A hairdresser (Bruce La Bruce) stumbles on a skinhead (Klaus von Buecker) in a park. The skin obivously isn’t doing too well and the hairdresser has a thing for skinheads (their style and look, not their political stance), so it’s in both their interest when the hairdresser invites the skin home. But the question is whether there will become more of their relationship.
No Skin Off My Ass is a charming and frankly just extremely funny film. Pretty much all of it is very tongue in cheek, with a little provocation thrown into the mix. I enjoyed it a lot.
Of course there is something inherently transgressive in looking at Skinheads (homo-)sexually: skinheads chose their looks in reference and reverence to Nazis, who famously put homosexuals in concentration camps and killed them. The look is meant to inspire fear in homosexuals (and other minorities), it is not meant to give them an erection.
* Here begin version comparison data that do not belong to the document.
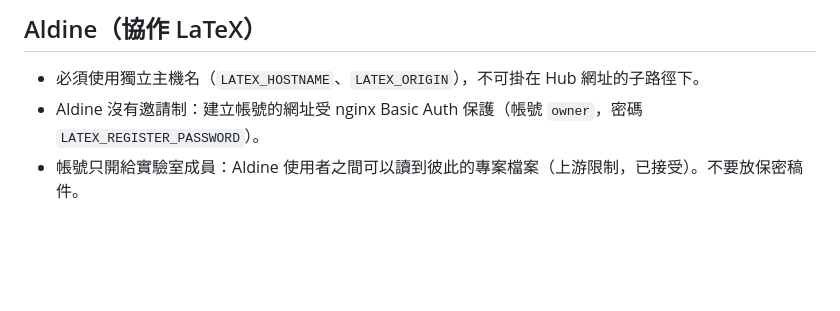
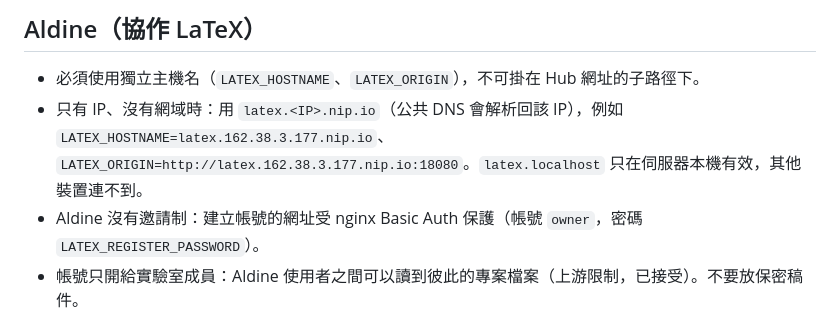
Before and after one commit to kcma1225/Speech-AI-Research-Hub, a Markdown page: README.md, the part around the change. Drawn GitHub-style; blank space fills up the shorter version.

Commit message:
README: nip.io hostname for Aldine on IP-only deployments

```diff
--- a/README.md
+++ b/README.md
@@ -38,6 +38,7 @@ docker compose down               # 停止；資料保留在 volumes
 ## Aldine（協作 LaTeX）
 
 - 必須使用獨立主機名（`LATEX_HOSTNAME`、`LATEX_ORIGIN`），不可掛在 Hub 網址的子路徑下。
+- 只有 IP、沒有網域時：用 `latex.<IP>.nip.io`（公共 DNS 會解析回該 IP），例如 `LATEX_HOSTNAME=latex.162.38.3.177.nip.io`、`LATEX_ORIGIN=http://latex.162.38.3.177.nip.io:18080`。`latex.localhost` 只在伺服器本機有效，其他裝置連不到。
 - Aldine 沒有邀請制：建立帳號的網址受 nginx Basic Auth 保護（帳號 `owner`，密碼 `LATEX_REGISTER_PASSWORD`）。
 - 帳號只開給實驗室成員：Aldine 使用者之間可以讀到彼此的專案檔案（上游限制，已接受）。不要放保密稿件。
 - 編譯 image 約 8 GB（TeX Live＋Noto CJK），請預留磁碟。評估細節見 [`docs/aldine-evaluation.md`](docs/aldine-evaluation.md)。
```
By the hairdresser’s reading the skinhead look as (sexually attractive) fashion and not a political statement, said politics are completely dismantled, especially since the skinhead gives into the hairdresser’s desire and feels it, too. With that the film shows an excellent subversion tactic that leaves skinheads – should they happen to watch it – not really many defense strategies.
But for me, the subversion actually took a backseat to the wonderful sense of humor of the film that had me laughing out loud several times. Starting with the general set-up and ending with the hilarious sex scene at the end (and many, many other scenes in between) there were many delicious moments in it, though none as delicious as the montage of photos of Skinheads, with the camera panning over them in almost a slow caress, over and over, while “My Favorite Things” (yes, from Sound of Music) is playing. I had tears in my eyes from laughing so hard.
The music was generally really cool, even though personally I don’t really care for punk music. But it fit the general punk attitude of the film very well, that was frank, open, not too serious but not unpolitical and very much in your face.
It probably wouldn’t have hurt the film if it had a little more budget, especially for the technical stuff. But I thought that La Bruce’ decision to deal with the problem head-on, at least when it came to sounddesign, and just re-dub everything obviously out of sync with the images, managed to be charming rather than irritating. And I suspect that with more money, the film wouldn’t have been made in all its cheeky glory. And that would have been a shame.